Previous research has demonstrated an age-related deficit in the preparation of finger responses. A key question is whether the age-related deficit reflects differences in speed of preparation or differences in the maximal preparation benefit that can be attained given sufficiently long preparation intervals. The present study examined this issue by asking a group of younger and older adults to perform the finger-cueing task with four, relatively long, preparation intervals that varied randomly across trials. Reaction time results demonstrated that older adults were deficient in preparing two fingers on two hands at the two shortest preparation intervals, but not at the two longest ones. This outcome suggests that, with randomised preparation intervals, older adults require more time than younger adults to achieve the maximal level of between-hands preparation.

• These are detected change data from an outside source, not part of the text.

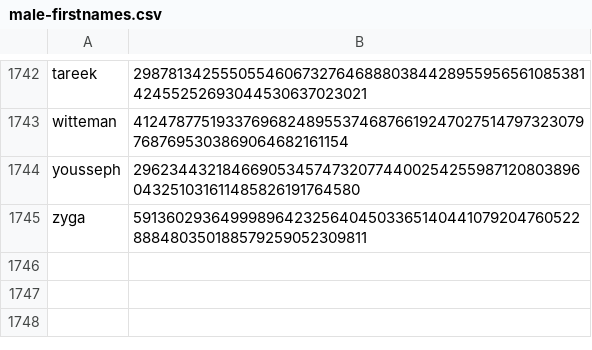
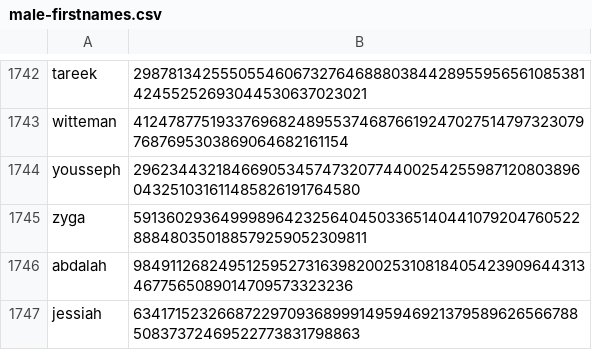
Before and after one commit to Zimtente/ens-collections, a CSV file: collections/male-firstnames.csv, drawn as a sheet; only a part is shown, gaps mark what is left out.

Commit message:
added male first names

```diff
--- a/collections/male-firstnames.csv
+++ b/collections/male-firstnames.csv
@@ -1745 +1745,3 @@ yousseph,29623443218466905345747320774400254255987120803896043251031611485826191
 zyga,59136029364999896423256404503365140441079204760522888480350188579259052309811
+abdalah,98491126824951259527316398200253108184054239096443134677565089014709573323236
+jessiah,63417152326687229709368999149594692137958962656678850837372469522773831798863
```
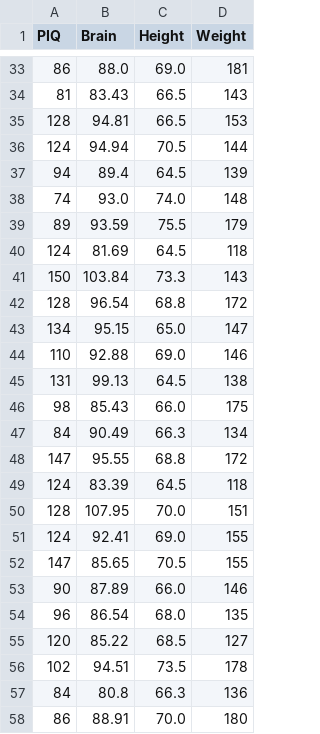
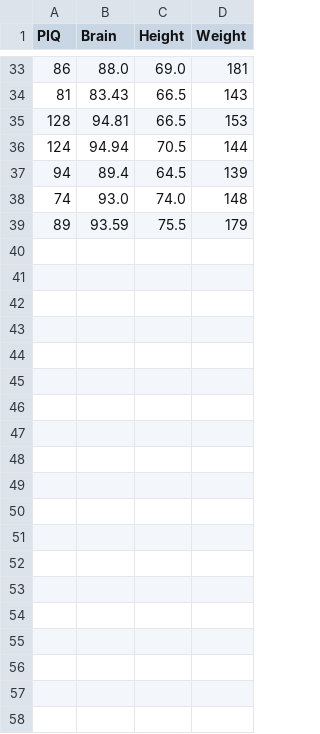
Before and after one commit to yufongpeng/AnovaBase.jl, a CSV file: data/iqsize.csv, drawn as a sheet; only a part is shown, gaps mark what is left out; the diff covers the shown part only.

```diff
--- a/data/iqsize.csv
+++ b/data/iqsize.csv
@@ -39,20 +39 @@ PIQ,Brain,Height,Weight
 89,93.59,75.5,179
-124,81.69,64.5,118
-150,103.84,73.3,143
-128,96.54,68.8,172
-134,95.15,65.0,147
-110,92.88,69.0,146
-131,99.13,64.5,138
-98,85.43,66.0,175
-84,90.49,66.3,134
-147,95.55,68.8,172
-124,83.39,64.5,118
-128,107.95,70.0,151
-124,92.41,69.0,155
-147,85.65,70.5,155
-90,87.89,66.0,146
-96,86.54,68.0,135
-120,85.22,68.5,127
-102,94.51,73.5,178
-84,80.8,66.3,136
-86,88.91,70.0,180
```
Also changed, not shown: 19 removed rows elsewhere in this file, 5 other files.
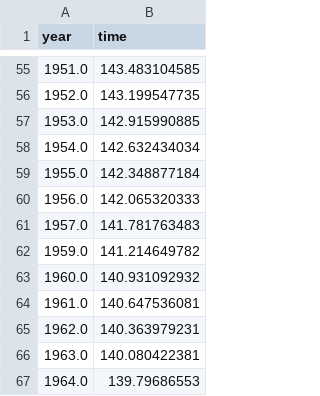
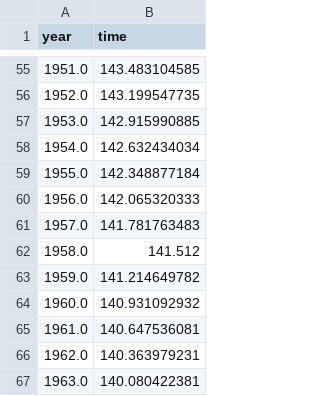
Before and after one commit to siddchopde/social-data-analysis-assignment-2, a CSV file: data/fitmen.csv, drawn as a sheet; only a part is shown, gaps mark what is left out; the shorter side is filled out with more unchanged rows.

```diff
--- a/data/fitmen.csv
+++ b/data/fitmen.csv
@@ -61,2 +61,3 @@ year,time
 1957.0,141.781763483
+1958.0,141.512
 1959.0,141.214649782
```
Also changed, not shown: data/fitwomen.csv, data/womenPredict.csv, 2 other files.
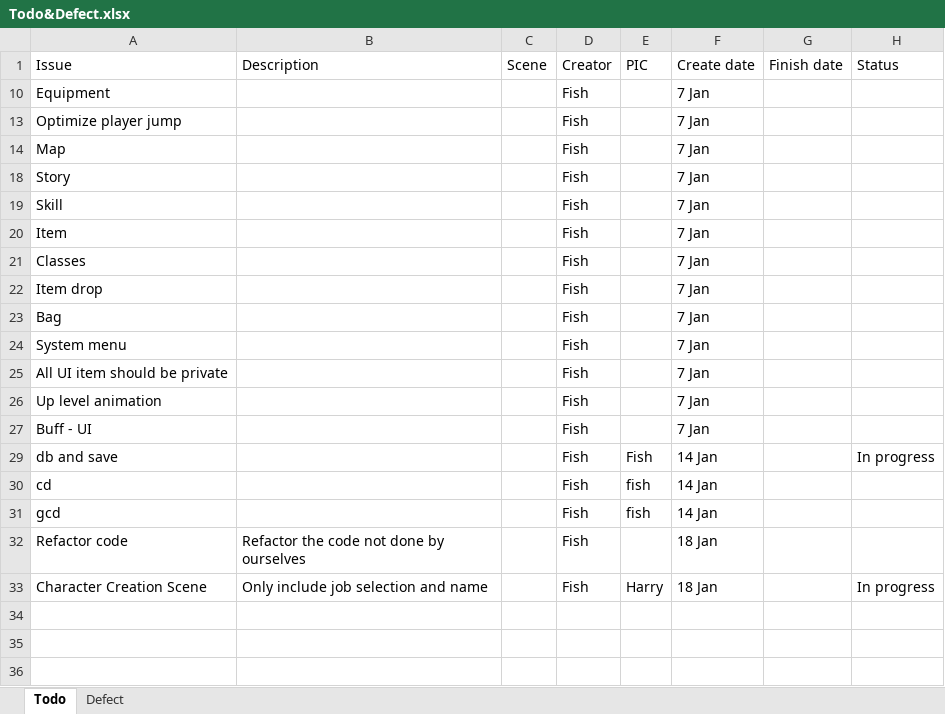
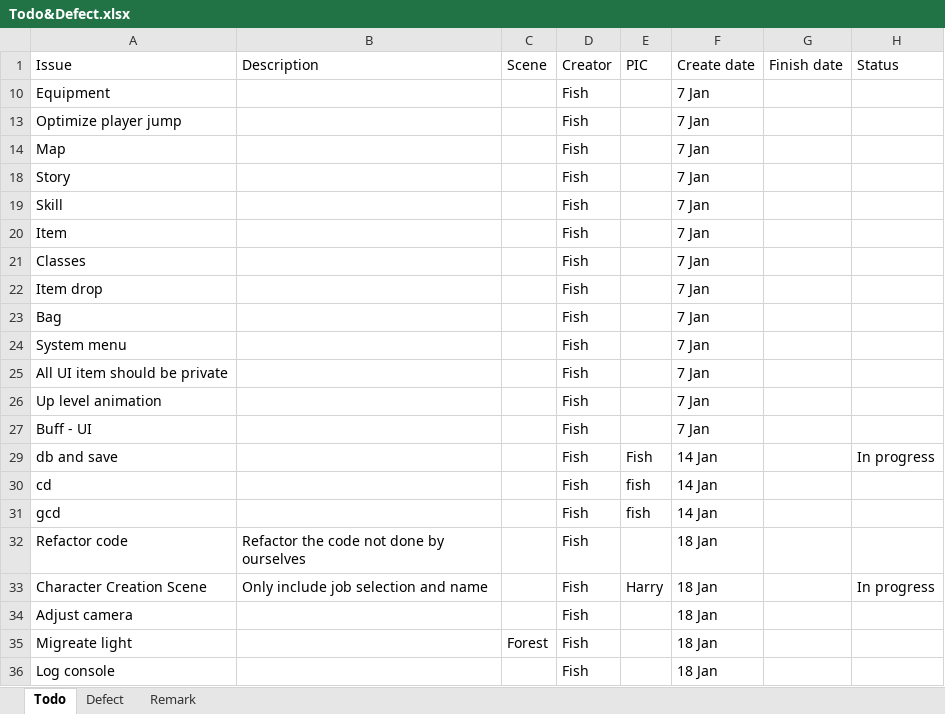
Before and after one commit to TeamNull/FYP, an Excel workbook: Todo&Defect.xlsx, sheet Todo, drawn as a sheet; values as stored, in another font and other column widths than the file's, no borders; table styles not drawn; the diff names each change by its address in the sheet, - before the commit and + after, or states it on an @@ line.

Commit message:
Update todo list and player attribute script

```diff
--- a/Todo&Defect.xlsx (sheet Todo)
+++ b/Todo&Defect.xlsx (sheet Todo)
+sheet tab: Remark
+row 34: Adjust camera |  |  | Fish |  | 18 Jan
+row 35: Migreate light |  | Forest | Fish |  | 18 Jan
+row 36: Log console |  |  | Fish |  | 18 Jan
```
Also changed, not shown: 1 other file.
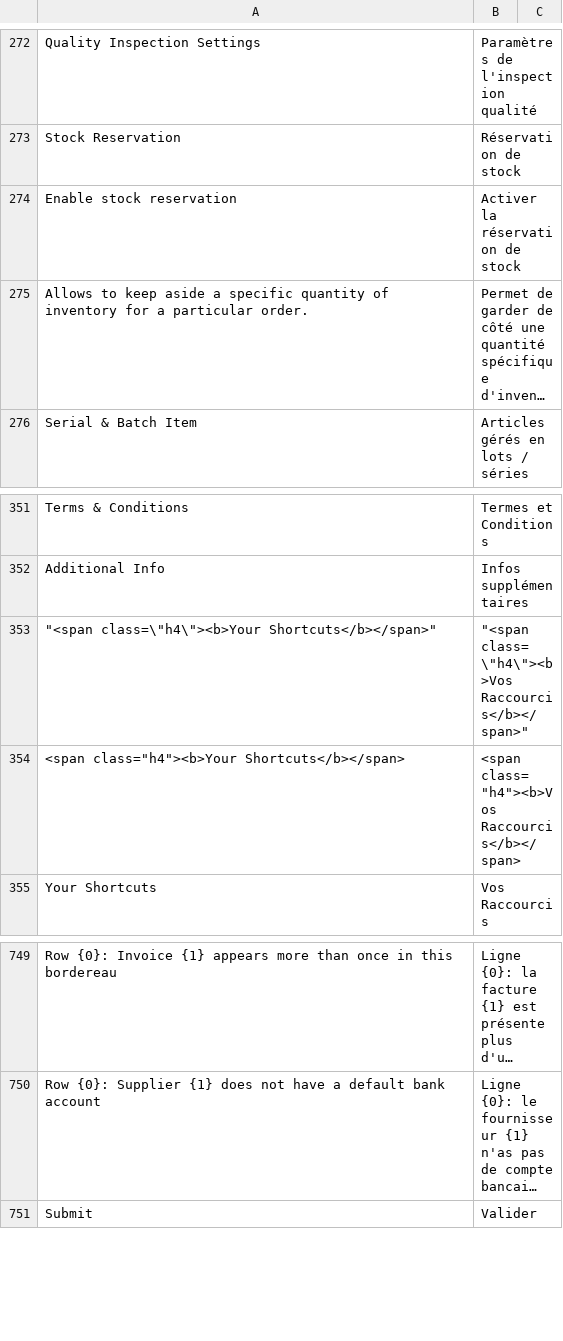
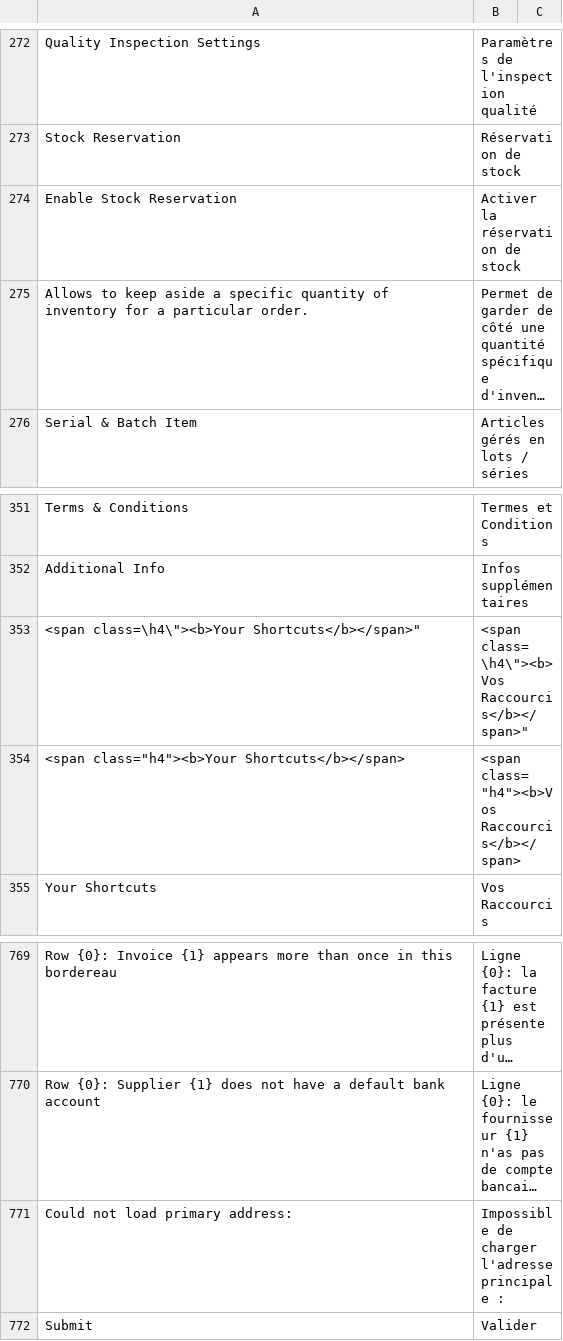
Before and after one commit to scopen-coop/erpnext_france, a CSV file: erpnext_france/translations/fr.csv, drawn as a sheet; only a part is shown, gaps mark what is left out; long unchanged cells end in …; the diff covers the shown part only; the diff names each change by its address in the sheet, - before the commit and + after, or states it on an @@ line.

Commit message:
Fix: SIRENE - Resolve primary address when customer_primary_address is null + legal form UI on update

```diff
--- a/erpnext_france/translations/fr.csv
+++ b/erpnext_france/translations/fr.csv
-A274: Enable stock reservation
+A274: Enable Stock Reservation
-A353: "<span class=\"h4\"><b>Your Shortcuts</b></span>"
+A353: <span class=\h4\"><b>Your Shortcuts</b></span>"
-B353: "<span class=\"h4\"><b>Vos Raccourcis</b></span>"
+B353: <span class=\h4\"><b>Vos Raccourcis</b></span>"
+row 771: Could not load primary address: | Impossible de charger l'adresse principale :
```
Also changed, not shown: 20 added rows elsewhere in this file, 2 other files.
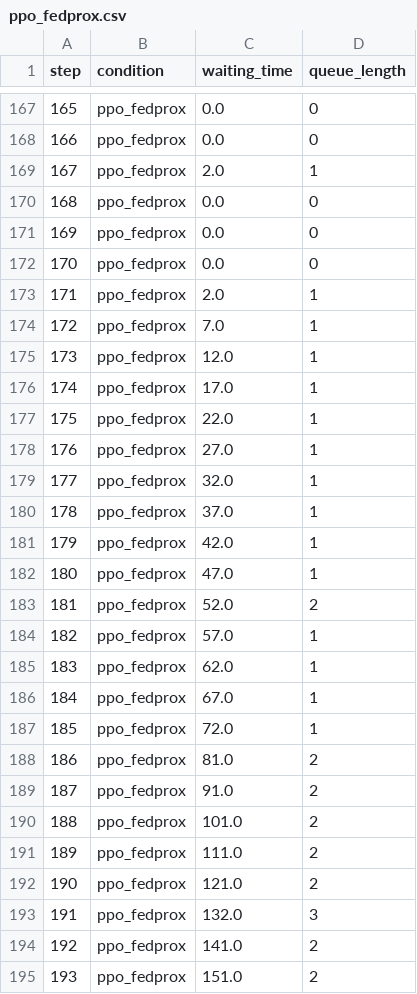
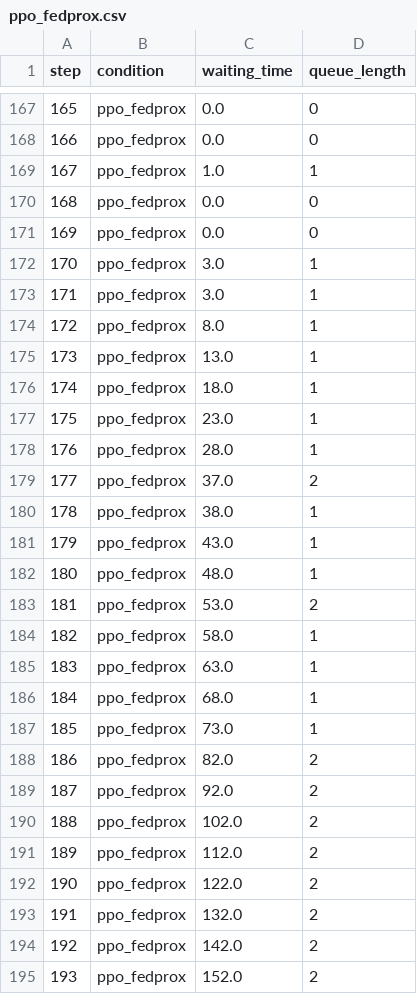
Before and after one commit to Bhavanish5041/maestro-fl, a CSV file: results/ppo_fedprox.csv, drawn as a sheet; only a part is shown, gaps mark what is left out; the diff covers the shown part only.

```diff
--- a/results/ppo_fedprox.csv
+++ b/results/ppo_fedprox.csv
@@ -168,28 +168,28 @@ step,condition,waiting_time,queue_length
 166,ppo_fedprox,0.0,0
-167,ppo_fedprox,2.0,1
+167,ppo_fedprox,1.0,1
 168,ppo_fedprox,0.0,0
 169,ppo_fedprox,0.0,0
-170,ppo_fedprox,0.0,0
-171,ppo_fedprox,2.0,1
-172,ppo_fedprox,7.0,1
-173,ppo_fedprox,12.0,1
-174,ppo_fedprox,17.0,1
-175,ppo_fedprox,22.0,1
-176,ppo_fedprox,27.0,1
-177,ppo_fedprox,32.0,1
-178,ppo_fedprox,37.0,1
-179,ppo_fedprox,42.0,1
-180,ppo_fedprox,47.0,1
-181,ppo_fedprox,52.0,2
-182,ppo_fedprox,57.0,1
-183,ppo_fedprox,62.0,1
-184,ppo_fedprox,67.0,1
-185,ppo_fedprox,72.0,1
-186,ppo_fedprox,81.0,2
-187,ppo_fedprox,91.0,2
-188,ppo_fedprox,101.0,2
-189,ppo_fedprox,111.0,2
-190,ppo_fedprox,121.0,2
-191,ppo_fedprox,132.0,3
-192,ppo_fedprox,141.0,2
-193,ppo_fedprox,151.0,2
+170,ppo_fedprox,3.0,1
+171,ppo_fedprox,3.0,1
+172,ppo_fedprox,8.0,1
+173,ppo_fedprox,13.0,1
+174,ppo_fedprox,18.0,1
+175,ppo_fedprox,23.0,1
+176,ppo_fedprox,28.0,1
+177,ppo_fedprox,37.0,2
+178,ppo_fedprox,38.0,1
+179,ppo_fedprox,43.0,1
+180,ppo_fedprox,48.0,1
+181,ppo_fedprox,53.0,2
+182,ppo_fedprox,58.0,1
+183,ppo_fedprox,63.0,1
+184,ppo_fedprox,68.0,1
+185,ppo_fedprox,73.0,1
+186,ppo_fedprox,82.0,2
+187,ppo_fedprox,92.0,2
+188,ppo_fedprox,102.0,2
+189,ppo_fedprox,112.0,2
+190,ppo_fedprox,122.0,2
+191,ppo_fedprox,132.0,2
+192,ppo_fedprox,142.0,2
+193,ppo_fedprox,152.0,2
```
Also changed, not shown: 105 edited cells elsewhere in this file, results/maestro_fl.csv, 10 other files.
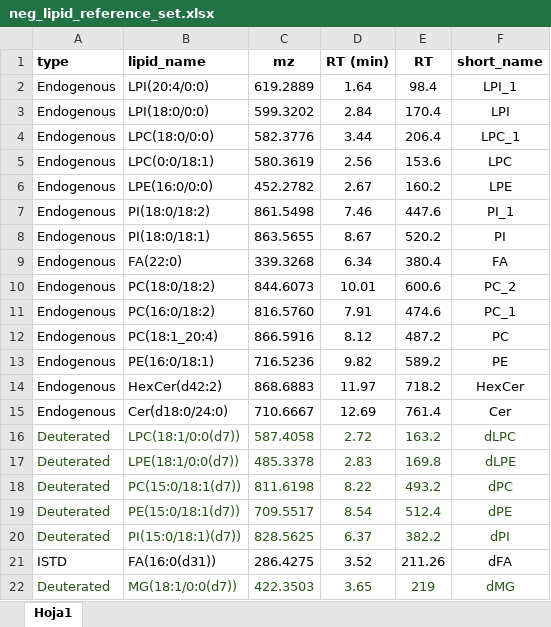
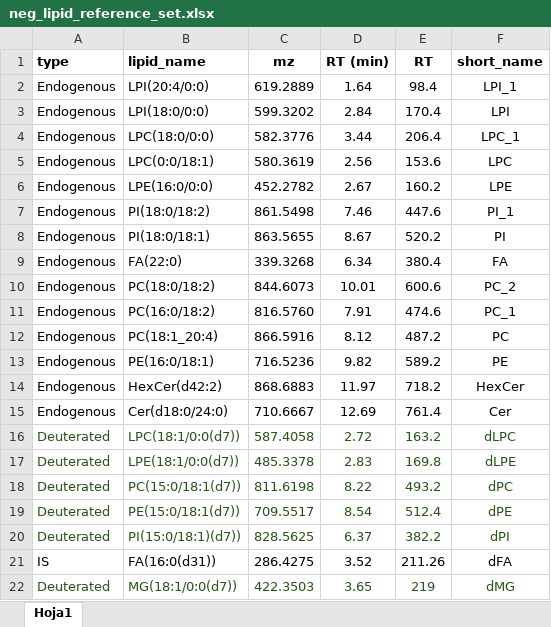
Before and after one commit to EuracBiomedicalResearch/Lipidomics-Processing-Workflow, an Excel workbook: applications/MICROSAMPLING_study/negative/neg_lipid_reference_set.xlsx, sheet Hoja1, drawn as a sheet; values as stored, in another font and other column widths than the file's, no borders; the diff names each change by its address in the sheet, - before the commit and + after, or states it on an @@ line.

```diff
--- a/applications/MICROSAMPLING_study/negative/neg_lipid_reference_set.xlsx (sheet Hoja1)
+++ b/applications/MICROSAMPLING_study/negative/neg_lipid_reference_set.xlsx (sheet Hoja1)
-A21 (type): ISTD
+A21 (type): IS
```
Also changed, not shown: applications/METFORMIN-HIIE_study/negative/neg_lipid_reference_set.xlsx, applications/METFORMIN-HIIE_study/positive/pos_lipid_reference_set.xlsx, 17 other files.
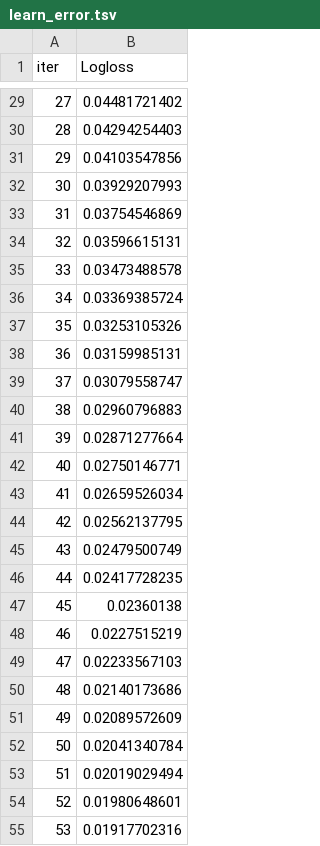
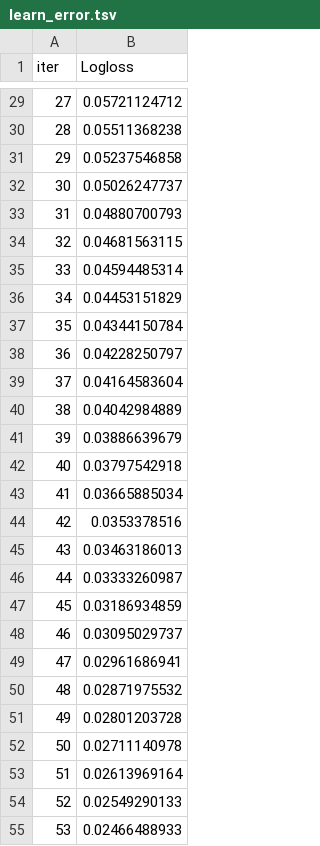
Before and after one commit to tareq92i/Projet-IA--Diagnostic-d-une-cellule-cancereuse-, a TSV file: catboost_info/learn_error.tsv, drawn as a sheet; only a part is shown, gaps mark what is left out; the diff covers the shown part only.

```diff
--- a/catboost_info/learn_error.tsv
+++ b/catboost_info/learn_error.tsv
@@ -29,27 +29,27 @@ iter	Logloss
-27	0.04481721402
-28	0.04294254403
-29	0.04103547856
-30	0.03929207993
-31	0.03754546869
-32	0.03596615131
-33	0.03473488578
-34	0.03369385724
-35	0.03253105326
-36	0.03159985131
-37	0.03079558747
-38	0.02960796883
-39	0.02871277664
-40	0.02750146771
-41	0.02659526034
-42	0.02562137795
-43	0.02479500749
-44	0.02417728235
-45	0.02360138
-46	0.0227515219
-47	0.02233567103
-48	0.02140173686
-49	0.02089572609
-50	0.02041340784
-51	0.02019029494
-52	0.01980648601
-53	0.01917702316
+27	0.05721124712
+28	0.05511368238
+29	0.05237546858
+30	0.05026247737
+31	0.04880700793
+32	0.04681563115
+33	0.04594485314
+34	0.04453151829
+35	0.04344150784
+36	0.04228250797
+37	0.04164583604
+38	0.04042984889
+39	0.03886639679
+40	0.03797542918
+41	0.03665885034
+42	0.0353378516
+43	0.03463186013
+44	0.03333260987
+45	0.03186934859
+46	0.03095029737
+47	0.02961686941
+48	0.02871975532
+49	0.02801203728
+50	0.02711140978
+51	0.02613969164
+52	0.02549290133
+53	0.02466488933
```
Also changed, not shown: 173 edited cells elsewhere in this file, catboost_info/time_left.tsv, 2 other files.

Moresi, S., Adam, J. J. M. E., van Gerven, P. W. M., Werrij, B. G., van Boxtel, M. P. J., & Jolles, J. (2009). Preparing fingers within and between hands: Examining the maximal preparation benefit in older age. European Journal of Cognitive Psychology, 21, 1121-1136. https://doi.org/10.1080/09541440802685573